Some limitations of this study should be considered. First, this study was a retrospective observational study. Moreover, it was a single-centre experience with a relatively small sample size. Because quantitative analysis could have been affected by the quality of stored images, we excluded patients with inadequate echocardiographic image quality. Although a prospective study with more patients and a longer postoperative observation period may help identify additional factors, impaired RV GLS in patients after the acute trauma of long-bone fracture was significantly associated with more short-term clinical events and may provide useful information to manage trauma patients in real-world clinical situations.
In patients with femur fracture, the short-term pulmonary complication rate was 10.3% and this was increased by worse RV GLS values and longer hospital stays. Because of the high incidence of pulmonary complications in femur fracture, patients with RV GLS values > –14.85% should be monitored closely before and after surgery to detect pulmonary events.
Hyun-Jin Kim, Division of Cardiology, Department of Internal Medicine, Myongji Hospital, South Korea.
Hyung-Bok Park, Division of Cardiology, Department of Internal Medicine, Myongji Hospital, South Korea.
Yongsung Suh, Division of Cardiology, Department of Internal Medicine, Myongji Hospital, South Korea.
Yoon-Hyeong Cho, Division of Cardiology, Department of Internal Medicine, Myongji Hospital, South Korea.
Tae-Young Choi, Division of Cardiology, Department of Internal Medicine, Myongji Hospital, South Korea.
Eui-Seok Hwang,, Division of Cardiology, Department of Internal Medicine, Myongji Hospital, South Korea.

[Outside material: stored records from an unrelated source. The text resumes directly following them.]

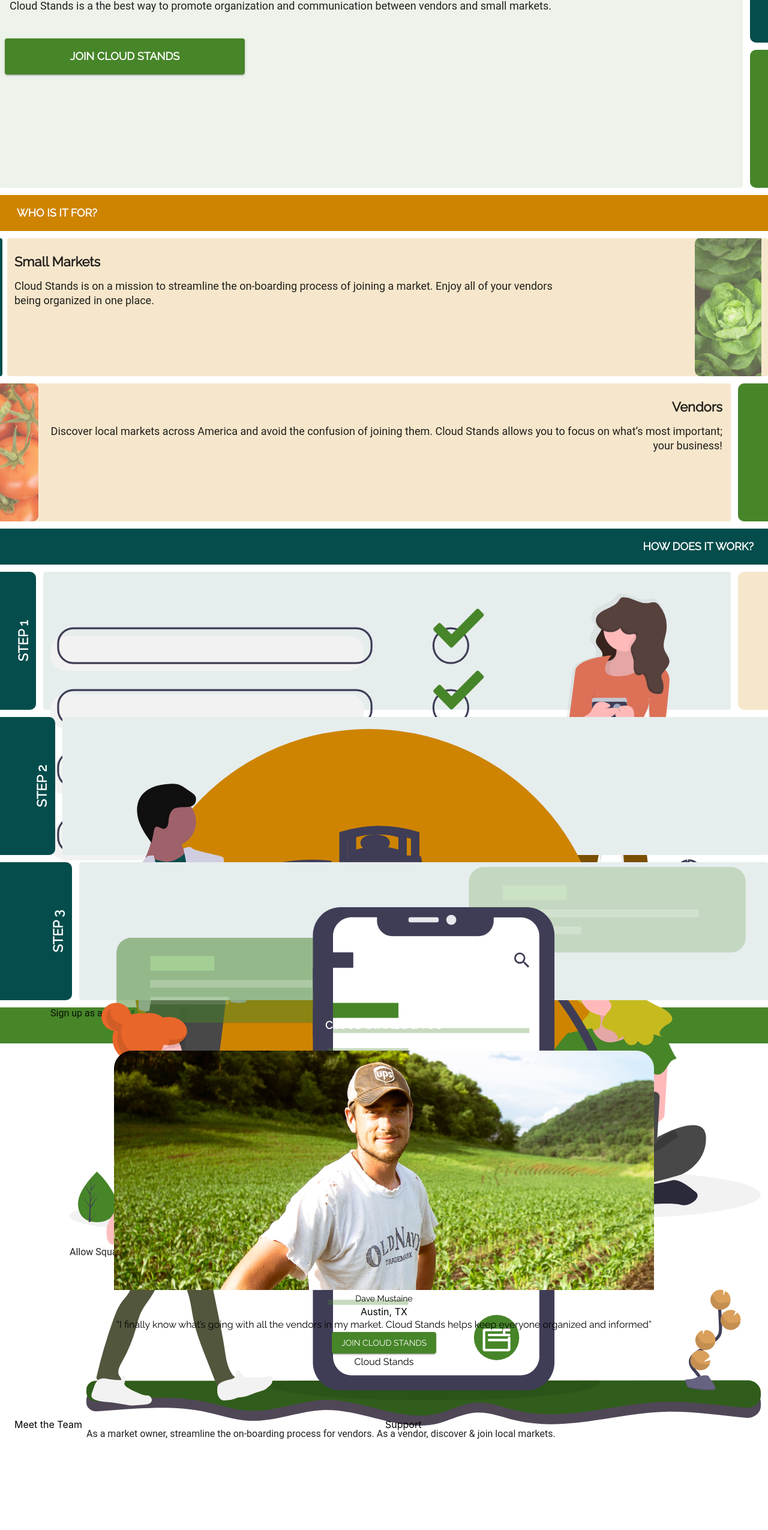
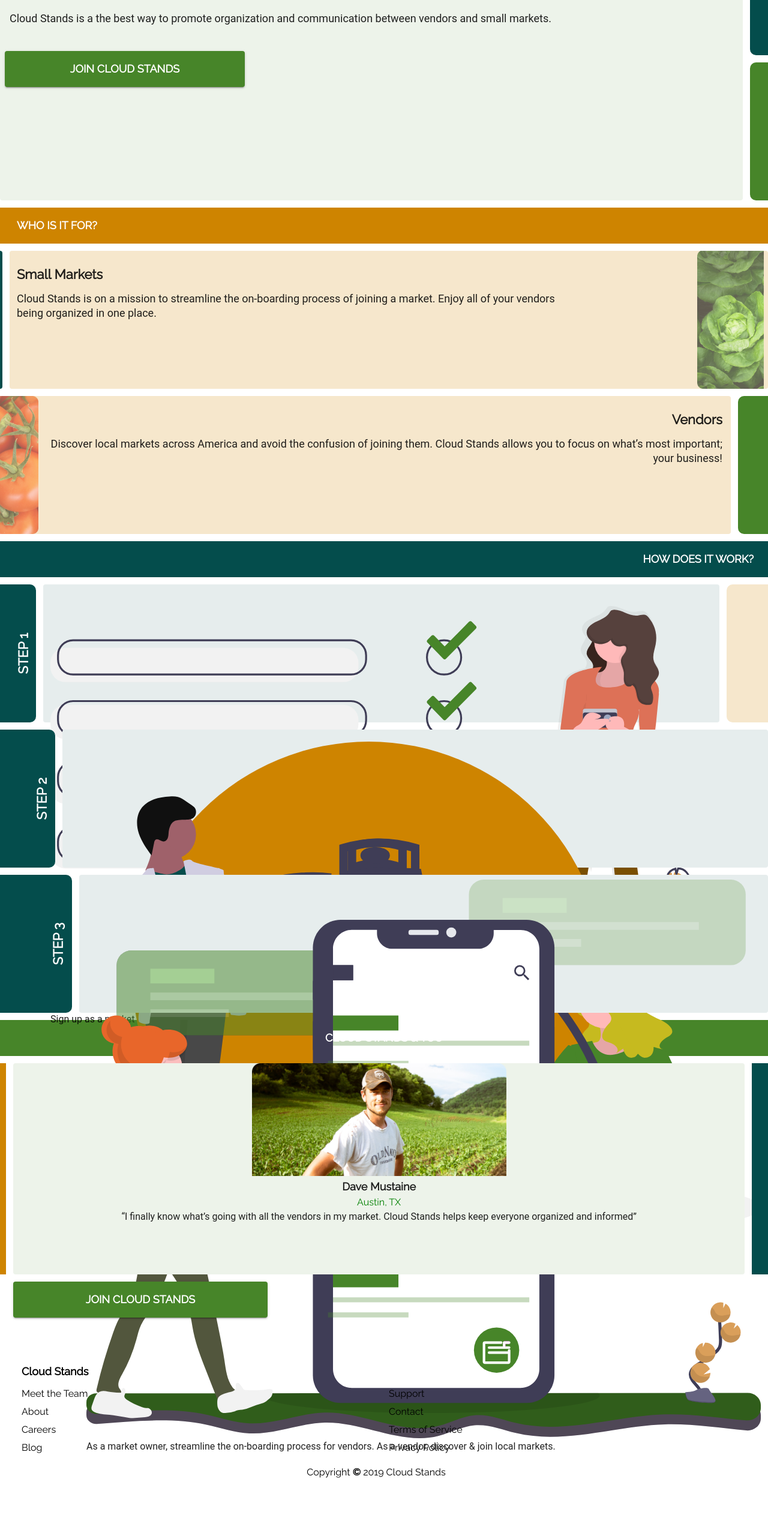
Before and after one commit to labs14-market-organizer/frontend, a React (Create React App) app: page /landing in a window 1280 px wide. Shown: the part 228-2778 px from the top of the page at 60% size. After the commit the page ends 2714 px from the top, so only its background shows below. Built offline with nearby package versions, Linux system fonts and the light colour scheme; a web font is replaced by a local one.

Commit message:
-Mobile Marketing page styled -Navbar now fixed to the top.

```diff
--- a/src/components/Footer.js
+++ b/src/components/Footer.js
@@ -1,5 +1,6 @@
 import React from "react";
 import { Link } from "react-router-dom";
+import styled from "styled-components";
 import {
   Button,
   Box,
@@ -11,12 +12,13 @@ import {
   GridList
 } from "@material-ui/core";
 
+
 const Footer = () => {
   return (
-    <Container>
+    <StyledContainer>
       <Typography variant="subtitle1">Cloud Stands</Typography>
 
-<GridList>
+<StyledGridList cellHeight={26}>
         <ListItem Button>Meet the Team</ListItem>
         <ListItem Button>Support</ListItem>
         <ListItem Button>About</ListItem>
@@ -25,11 +27,50 @@ const Footer = () => {
         <ListItem Button>Terms of Service</ListItem>
         <ListItem Button>Blog</ListItem>
         <ListItem Button>Privacy Policy</ListItem>
-</GridList>
-      <Typography variant="body1">Copyright © 2019 Cloud Stands</Typography>
+</StyledGridList>
+      <Typography variant="body1">Copyright <span>©</span> 2019 Cloud Stands</Typography>
 
-    </Container>
+    </StyledContainer>
   );
 };
 
+const StyledContainer = styled(Container)`
+.MuiTypography-subtitle1 {
+text-align: left;
+font-family: "Raleway";
+font-size: 18px;
+line-height: 1.33;
+font-weight: 600;
+margin-bottom: 12px;
+padding-left: 12px;
+}
+height: 212px;
+
+
+.MuiTypography-body1 {
+  margin-left: -26px;
+  font-family: "Raleway";
+  font-weight: normal;
+  span {
+    font-weight: bold;
+  }
+}
+`
+
+const StyledGridList = styled(GridList)`
+display: flex;
+justify-content: space-around;
+font-family: "Raleway";
+font-size: 16px;
+line-height: 1.5;
+padding-bottom: 12px;
+padding-left: 12px;
+padding-bottom: 16px;
+
+
+
+
+
+`
+
 export default Footer;
--- a/src/components/Navbar.js
+++ b/src/components/Navbar.js
@@ -17,7 +17,7 @@ import styled from "styled-components";
 
 const Navbar = () => {
   return (
-    <div>
+    <StyledDiv>
         <StyledImg src={cloud}  width="100%" height="87px" />
     <StyledBox >
             <MenuIcon className="menuIcon" fontSize="large"/>
@@ -32,7 +32,7 @@ const Navbar = () => {
               </StandsText>
 
     </StyledBox>
-    </div>
+    </StyledDiv>
   );
 };
 
@@ -71,4 +71,20 @@ const StyledImg = styled.img`
 z-index: -10
 `
 
+const StyledDiv = styled.div`
+position: fixed;
+z-index: 5000;
+
+img {
+  margin-top: -25px;
+  height: 140px;
+  width: 100vw;
+  opacity: .985;
+  filter: blur(1px);
+
+  /* background-color: red; */
+}
+
+`
+
 export default Navbar;
--- a/src/routes/MarketingPage.js
+++ b/src/routes/MarketingPage.js
@@ -8,7 +8,11 @@ import {
   ButtonBase,
   Typography,
   Container,
-  Paper
+  Paper ,
+  Card,
+  CardMedia,
+  CardContent,
+  CardActions,
 } from "@material-ui/core";
 
 import lettuce from "../assets/lettuce.png";
@@ -125,21 +129,28 @@ const MarketingPage = () => {
       <TitleBox className="testimonial">
         <Typography  variant="subtitle1">CLOUD STANDS & YOU</Typography>
       </TitleBox>
+      <TestimonialWrapper>
+      <Box6 />
+      <TestimonialCard>
+        <CardContent>
+        <CardMedia image={testimonial1} title="Dave Mustaine" />
+        <img src={testimonial1} />
 
-      <Box>
-        <img src={testimonial1} />
         <Typography variant="subtitle2">Dave Mustaine</Typography>
         <Typography variant="span">Austin, TX</Typography>
         <Typography variant="body1">
           “I finally know what’s going with all the vendors in my market. Cloud
           Stands helps keep everyone organized and informed”
         </Typography>
-      </Box>
-      <StyledLink to="/signup">
-        <Button variant="contained" color="primary" label="CTA">
+        </CardContent>
+      </TestimonialCard>
+      <Box7/>
+      </TestimonialWrapper>
+      <StyledLink2 to="/signup">
+        <Button fullWidth="true" variant="contained" color="primary" label="CTA">
           JOIN CLOUD STANDS
         </Button>
-      </StyledLink>
+      </StyledLink2>
       <Footer />
     </>
   );
@@ -158,10 +169,37 @@ const StyledLink = styled(Link)`
   &:active {
     text-decoration: none;
   }
+
+`;
+
+const StyledLink2 = styled(Link)`
+  text-decoration: none;
+
+  &:focus,
+  &:hover,
+  &:visited,
+  &:link,
+  &:active {
+    text-decoration: none;
+    display: flex;
+    justify-content: flex-start;
+
+  }
+  .MuiButton-fullWidth  {
+    max-width: 424px;
+    margin-left: 22px;
+    height: 60px;
+    margin-bottom:78px;
+    font-family: "Raleway";
+    font-size: 18px;
+    font-weight: bold;
+
+  }
 `;
 const StyledDiv = styled.div`
   display: flex;
   margin: 0 auto;
+  padding-top: 112px;
 `;
 
 const BoxCol = styled.div`
@@ -250,10 +288,99 @@ const Box4 = styled(Box)`
 
 const Box5 = styled(Box)`
   height: 230px;
-  min-width: 50px;
+  width: 78px;
   background-color: #f6e7cc;
   border-radius: 10px 0px 0px 10px;
   margin-left: 12px;
+`;
+
+const Box6 = styled(Box)`
+  position: absolute;
+  box-sizing: border-box;
+  height: 352px;
+  width: 10px;
+  background-color: #ce8400;
+  position: absolute;
+
+  /* margin-top: 12px; */
+`;
+
+const Box7 = styled(Box)`
+  height: 352px;
+  width: 28px;
+  background-color: #044d4c;
+
+`;
+
+const SmallMarkets = styled(Paper)`
+  margin-left: 16px;
+  background-color: #f6e7cc;
+  height: 230px;
+  display: flex;
+  box-shadow: none;
+  margin-top: 12px;
+  && .MuiTypography-subtitle1 {
+    font-size: 22px;
+    line-height: 32px;
+    font-weight: bold;
+  }
+  .MuiTypography-root {
+    padding-left: 12px;
+    padding-top: 23px;
+    text-align: left;
+  }
+  .MuiTypography-body1 {
+    font-size: 18px;
+    line-height: 24px;
+    width: 80%;
+    font-family: Roboto;
+    font-weight: normal;
+    margin-top: -10px;
+    margin-right: 0px;
+    padding-right: 0px;
+  }
+
+  img {
+    height: 100%;
+  }
+`;
+
+const VenderWrapper = styled(Box)`
+  display: flex;
+`;
+
+const Vendors = styled(Paper)`
+  background-color: #f6e7cc;
+  height: 230px;
+  display: flex;
+  box-shadow: none;
+  margin-top: 12px;
+  margin-right: 12px;
+  padding-right: 14px;
+
+  && .MuiTypography-subtitle1 {
+    font-size: 22px;
+    line-height: 32px;
+    font-weight: bold;
+  }
+  .MuiTypography-root {
+    padding-left: 12px;
+    padding-top: 23px;
+    text-align: right;
+  }
+  .MuiTypography-body1 {
+    font-size: 18px;
+    line-height: 24px;
+    font-family: Roboto;
+    font-weight: normal;
+    margin-top: -10px;
+    text-align: right;
+    padding-left: 20px;
+  }
+
+  img {
+    height: 100%;
+  }
 `;
 
 const Step1Container = styled(Box)`
@@ -447,74 +574,51 @@ const TitleBox = styled(Box)`
     /* padding-right: 24px; */
   }
 `;
+const TestimonialWrapper= styled(Box)`
+display: flex;
+width: 100%;
+padding-bottom: 12px;
+`
 
-const SmallMarkets = styled(Paper)`
-  margin-left: 12px;
-  background-color: #f6e7cc;
-  height: 230px;
-  display: flex;
-  box-shadow: none;
-  margin-top: 12px;
-  && .MuiTypography-subtitle1 {
-    font-size: 22px;
-    line-height: 32px;
-    font-weight: bold;
-  }
-  .MuiTypography-root {
-    padding-left: 12px;
-    padding-top: 23px;
-    text-align: left;
-  }
-  .MuiTypography-body1 {
-    font-size: 18px;
-    line-height: 24px;
-    width: 80%;
-    font-family: Roboto;
+const TestimonialCard = styled(Card)`
+width: 100%;
+margin-left: 22px;
+margin-right: 12px;
+padding-top: -100px;
+box-shadow: none;
+background-color: #edf3ea;
+
+.MuiTypography-subtitle2 {
+  font-size: 18px;
+  font-family: "Raleway";
+  font-weight: 600;
+}
+.MuiCardContent-root {
+  padding: 0;
+
+  span {
+    color: green;
+    font-family: "Raleway";
+    font-size: 16px;
     font-weight: normal;
-    margin-top: -10px;
-    margin-right: 0px;
-    padding-right: 0px;
+    line-height: 1.5;
   }
 
-  img {
-    height: 100%;
+  .MuiTypography-body1 {
+    padding: 0 20px 27px;
+    font-family: "Roboto";
   }
-`;
+}
 
-const VenderWrapper = styled(Box)`
-  display: flex;
-`;
+/* background-color: blue; */
 
-const Vendors = styled(Paper)`
-  background-color: #f6e7cc;
-  height: 230px;
-  display: flex;
-  box-shadow: none;
-  margin-top: 12px;
-  margin-right: 12px;
-  padding-right: 14px;
 
-  && .MuiTypography-subtitle1 {
-    font-size: 22px;
-    line-height: 32px;
-    font-weight: bold;
-  }
-  .MuiTypography-root {
-    padding-left: 12px;
-    padding-top: 23px;
-    text-align: right;
-  }
-  .MuiTypography-body1 {
-    font-size: 18px;
-    line-height: 24px;
-    font-family: Roboto;
-    font-weight: normal;
-    margin-top: -10px;
-    text-align: right;
-    padding-left: 20px;
-  }
+img {
+  width: 100%;
+  margin: 0;
+  max-width: 424px;
 
-  img {
-    height: 100%;
-  }
-`;
+}
+
+
+`
```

Deok-Kyu Cho, Division of Cardiology, Department of Internal Medicine, Myongji Hospital, South Korea.
Hyun-Jin Kim, Department of Translational Medicine, College of Medicine, Seoul National University, South Korea.
Hyun-Sun Kim, College of Nursing and Research Institute of Nursing Science, Seoul National University, South Korea.